C. Modified Flash (Umbrella, Softbox, Sphere, etc)

A small MagMod/Lightsphere type light is a good way to fill a whole room with light, although it doesn’t offer the large “softness” and directional control of an umbrella or softbox

 

If you need to illuminate a specific subject without putting a blown-out white spot on the ceiling, then you can use direct flash but with a light modifier.

This sounds advanced, but it’s easier than you think to add a simple umbrella, softbox, or dome/sphere  to your existing lighting setup. We’ll continue to demonstrate direct flash techniques in the next section…

Method 2.)  Flash, Multiple & Composite Exposures

Just like with bounced flash, start by testing your flash in different positions and angles, and adjust the brightness (power) and angle so that the lighting and any shadows in your scene look good.

Sometimes, your interior or exterior composition is complex enough that you need to light a subject from multiple angles, or illuminate different subjects one at a time, …or actually stand in your shot to get the lighting right!

When this happens, it can still be accomplished relatively quickly when you’re on location, but will of course require quite a bit of work in post-production.

Post-Production: Layer Masking For Real Estate Photography

Whenever merging becomes necessary in post-production, whether manually in Photoshop or with an HDR application such as Photomatix, make sure to post-process all of your exposures identically, with “auto-sync” turned on in Lightroom, or synchronize the edits later with Capture One or other software.

If you’re going to be merging images manually in Photoshop, then be extra careful to process them identically, especially noting that things like the lens distortion/vignetting correction profile are applied to all images. Process the raw images to your liking, and then open them as smart objects if possible, to retain raw editing, or just as layers if you’d prefer the quickest possible trip from Lightroom to Photoshop and back again, and don’t plan to do anything more serious than a quick layer mask to “erase” something from the main image or images that are illuminated with flash.

In Photoshop, create a layer mask on any layers that contain something you wish to erase, and mask it out with a black brush on a white mask. Or if a layer contains a small part that you wish to add to the overall scene, brush it in using a white brush on a black mask, making sure that your layer is at the very top of the stack.

In case you’re new to layer masking, you “erase” or “reveal” parts of an image, without actually destroying the image itself, by brushing in black or white (respectively) on the layer mask.

The final image should hide any lighting equipment that was present in the composition, erase any harsh shadows, and/or combine different lighting schemes for a perfect, well-lit result.

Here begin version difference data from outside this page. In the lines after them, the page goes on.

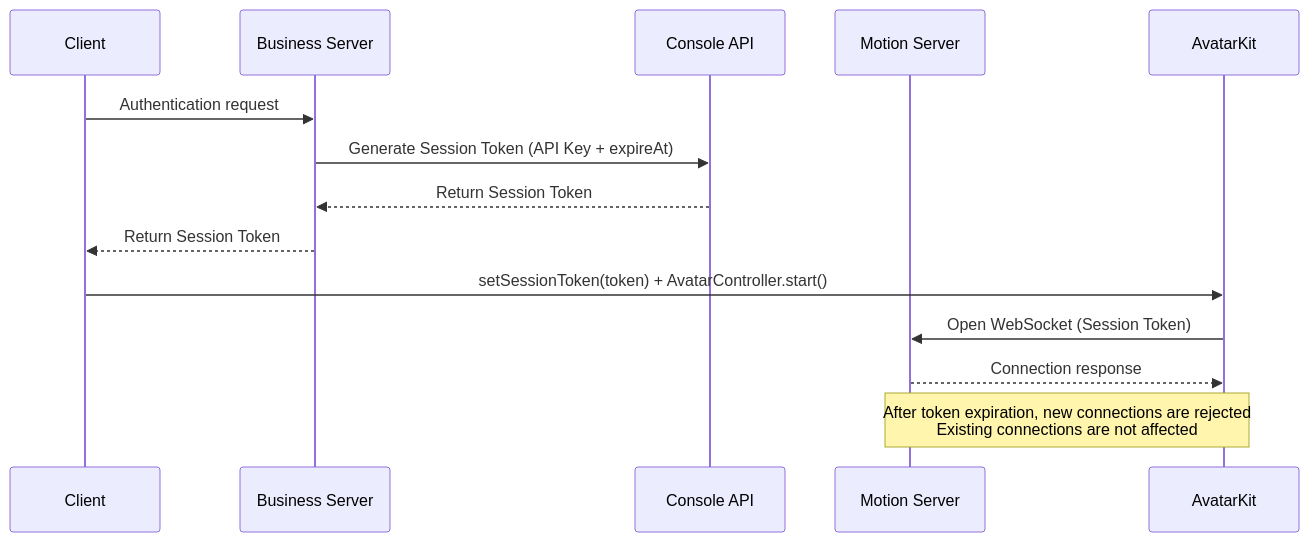
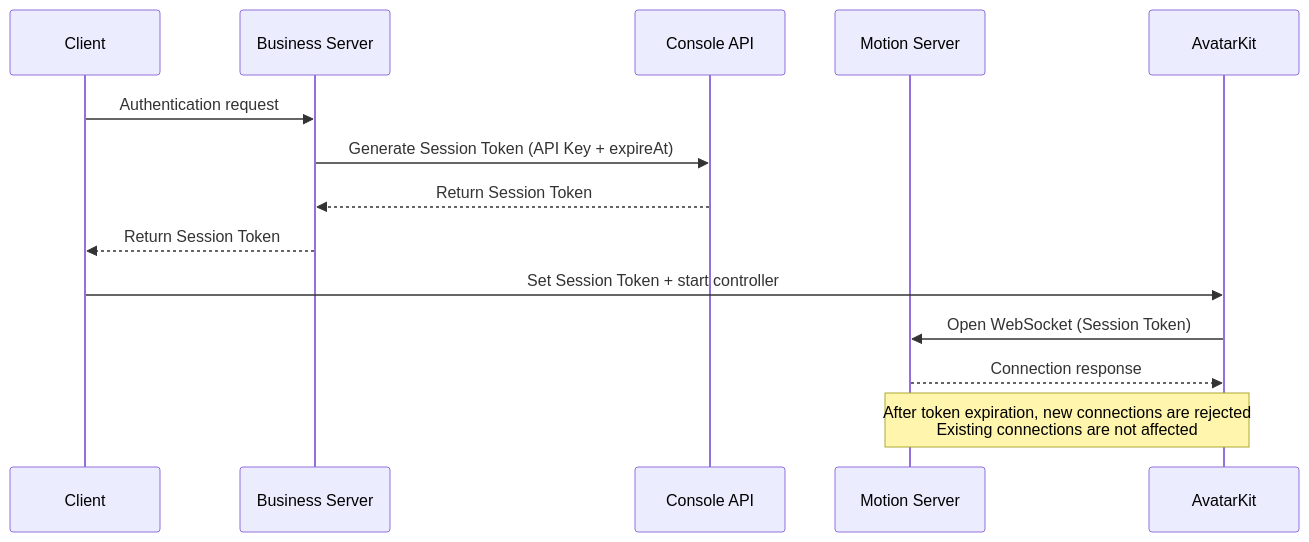
One commit to spatius-ai/docs changed the diagram in api-reference/auth.mdx. Above: the diagram before and after it, drawn with Mermaid. The commit also changed other lines of this file and 59 other files, not shown here.

````diff
--- a/api-reference/auth.mdx
+++ b/api-reference/auth.mdx
@@ -29,17 +29,17 @@
 ```mermaid
 sequenceDiagram
     participant Client
     participant BizServer as Business Server
     participant Console as Console API
     participant Motion as Motion Server
     participant Kit as AvatarKit
 
     Client->>BizServer: Authentication request
     BizServer->>Console: Generate Session Token (API Key + expireAt)
     Console-->>BizServer: Return Session Token
     BizServer-->>Client: Return Session Token
-    Client->>Kit: setSessionToken(token) + AvatarController.start()
+    Client->>Kit: Set Session Token + start controller
     Kit->>Motion: Open WebSocket (Session Token)
     Motion-->>Kit: Connection response
     Note over Motion,Kit: After token expiration, new connections are rejected<br>Existing connections are not affected
 ```
````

Method 3.)  Merge Both Flash and HDR Techniques

7-EV bracket, flash added to each exposure to clean up shadows

For the ultimate level of control over the light in your image, accept this challenge: combine both HDR bracketing and the use of flash!

There are two ways to combine HDR and flash. Some photographers might want to keep it simple and just add a flash to each exposure in the HDR bracket, while other photographers might prefer to create a bracketed HDR sequence, then separately capture a few exposures using flash, and work in post-production to selectively merge the flash exposures with the HDR as necessary.

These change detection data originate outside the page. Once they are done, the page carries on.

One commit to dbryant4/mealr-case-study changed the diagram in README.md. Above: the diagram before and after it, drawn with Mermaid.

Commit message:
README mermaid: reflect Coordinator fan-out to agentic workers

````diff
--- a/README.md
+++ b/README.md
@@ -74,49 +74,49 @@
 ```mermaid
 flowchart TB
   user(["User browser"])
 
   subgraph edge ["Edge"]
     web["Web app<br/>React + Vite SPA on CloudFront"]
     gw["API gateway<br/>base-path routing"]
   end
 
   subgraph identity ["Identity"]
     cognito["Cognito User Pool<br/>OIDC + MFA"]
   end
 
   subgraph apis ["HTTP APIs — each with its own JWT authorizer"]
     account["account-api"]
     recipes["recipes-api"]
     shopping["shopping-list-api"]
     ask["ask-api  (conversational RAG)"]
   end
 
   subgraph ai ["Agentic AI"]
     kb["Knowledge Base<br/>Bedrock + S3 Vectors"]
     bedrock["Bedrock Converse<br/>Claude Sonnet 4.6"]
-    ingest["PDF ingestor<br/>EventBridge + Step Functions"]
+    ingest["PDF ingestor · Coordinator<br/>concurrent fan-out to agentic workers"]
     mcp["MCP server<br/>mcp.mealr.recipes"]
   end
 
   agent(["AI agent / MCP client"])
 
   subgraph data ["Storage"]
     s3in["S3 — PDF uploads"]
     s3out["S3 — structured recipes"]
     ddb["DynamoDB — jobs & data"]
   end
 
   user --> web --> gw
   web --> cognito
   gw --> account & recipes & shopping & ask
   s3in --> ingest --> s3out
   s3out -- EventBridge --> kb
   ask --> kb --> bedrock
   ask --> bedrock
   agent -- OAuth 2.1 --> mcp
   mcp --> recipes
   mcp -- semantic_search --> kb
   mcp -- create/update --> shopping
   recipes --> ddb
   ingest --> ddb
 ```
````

If either method sounds overly complicated, don’t worry! Start with the latter- just shoot an HDR sequence as you normally would, and shoot a few flash-illuminated interior shots as you normally would, and don’t worry about combining them in post-production unless either individual method fails. (We’ll get to the post-production next!)

One last tip: if you decide to add flash to every exposure of your HDR, just make sure your flash has enough time to recycle and be ready to “pop” again at the correct power. You might want to turn your camera’s drive speed (FPS, frames-per-second) down to “Continuous Low” speed, and/or use exposure delay mode if your camera is capable of doing both at once.

Nikon’s Self-timer has options to set up to 3 sec intervals between (up to 9) shots.

Setting up exposure bracketing on Nikon (mirrorless, Z7) cameras

A cable release or wireless camera control is very useful in accomplishing the final result, and other cameras (such as Nikon, pictured above) now have options for setting up to a 3 second delay between each shot when using self-timer shooting to capture a bracketed sequence.

Post-Production: Flash Plus HDR For Real Estate Photography

Many photographers prefer to start in Lightroom with their raw images, and then go into Photoshop or an HDR application with TIF or JPG converted files as needed. Photomatix offers a Lightroom plugin, as well as direct raw image conversion if desired. Like Lightroom, Photomatix offers automated lens correction profiles for distortion and vignetting, if necessary.

Set the HDR blending preferences to your taste, such as the alignment and cropping options, raw conversion options, and deghosting options.

In most cases, we’re shooting interiors from a tripod, so turn on any available lens correction profile, turn off “Crop aligned images” and leave deghosting off as well.

When you reach the final HDR interface, start by choosing a preset that gets close to your desired look, and then adding slight changes to the key sliders such as Strength, Saturation, White/Black Clipping, and other sliders for different methods of tonal control.

Generally speaking, the goal for most images is to process them brightly, yet still with enough overall contrast so as to look natural and realistic.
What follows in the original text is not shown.